With the new parliament less than three months into its term, it would be unfair to suggest that all the failings of parliament on show this week are entirely unprecedented. An 11th year of elected continuity in the country has failed to give a centrality to parliament that the democratic process requires. But there are several reasons why the current parliament appears to be veering off course and those reasons ought to be addressed. First, it appears that Speaker of the National Assembly Asad Qaiser is a parliamentarian out of his depth. While Mr Qaiser served as Speaker of the Khyber Pakhtunkhwa Assembly in the previous term, when the assembly had a fractious governing coalition and significant opposition, it is apparent that he is struggling to impose his authority on the National Assembly. Senior and junior members of the National Assembly alike often appear to ignore Mr Qaiser’s orders and that can cause house discipline to quickly break down. Speaker Qaiser can and must do better.

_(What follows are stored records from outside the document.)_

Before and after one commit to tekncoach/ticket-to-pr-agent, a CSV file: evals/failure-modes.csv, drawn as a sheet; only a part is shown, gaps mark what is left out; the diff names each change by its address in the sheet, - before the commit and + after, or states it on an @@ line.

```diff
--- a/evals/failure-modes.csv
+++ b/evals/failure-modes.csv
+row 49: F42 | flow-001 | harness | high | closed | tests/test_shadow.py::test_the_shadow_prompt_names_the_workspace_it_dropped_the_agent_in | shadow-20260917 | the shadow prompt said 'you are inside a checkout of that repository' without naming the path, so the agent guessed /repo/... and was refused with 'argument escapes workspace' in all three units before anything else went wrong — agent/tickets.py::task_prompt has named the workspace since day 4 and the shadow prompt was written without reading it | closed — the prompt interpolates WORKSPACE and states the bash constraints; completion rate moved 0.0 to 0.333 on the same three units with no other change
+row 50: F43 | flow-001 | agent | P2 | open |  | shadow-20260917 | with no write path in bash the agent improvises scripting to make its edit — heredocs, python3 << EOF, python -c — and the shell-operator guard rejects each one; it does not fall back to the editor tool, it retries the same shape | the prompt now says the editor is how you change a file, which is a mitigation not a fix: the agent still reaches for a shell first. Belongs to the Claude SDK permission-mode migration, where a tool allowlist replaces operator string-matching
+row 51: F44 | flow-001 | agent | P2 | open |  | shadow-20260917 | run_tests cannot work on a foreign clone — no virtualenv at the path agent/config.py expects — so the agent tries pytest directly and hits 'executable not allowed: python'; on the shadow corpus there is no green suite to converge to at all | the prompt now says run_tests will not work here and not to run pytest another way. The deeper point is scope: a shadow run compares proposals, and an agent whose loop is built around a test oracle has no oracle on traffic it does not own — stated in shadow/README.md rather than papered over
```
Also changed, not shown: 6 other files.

Second, Prime Minister Imran Khan appears to be fast losing interest in the functioning of parliament and has not yet held a single session of prime minister’s question hour that he had pledged to introduce. As with the previous two parliaments, when the prime minister and the ruling party chief himself shows scant interest in the house, ministers, heads of parliamentary committees and politicians soon also lose interest in performing their democratic duties. It is hoped that Prime Minister Khan will attend parliament this week and address his government’s handling of the violent protests last week and his visit to China. Third, the opposition must begin to take its own responsibilities seriously. The difference between PPP leader Khursheed Shah’s comments yesterday and the incendiary remarks made by a party colleague on Monday was that the latter was spoiling for a fight while Mr Shah skilfully made his point. Ugly scenes and ugly tones should be avoided in parliament.

Published in Dawn, November 7th, 2018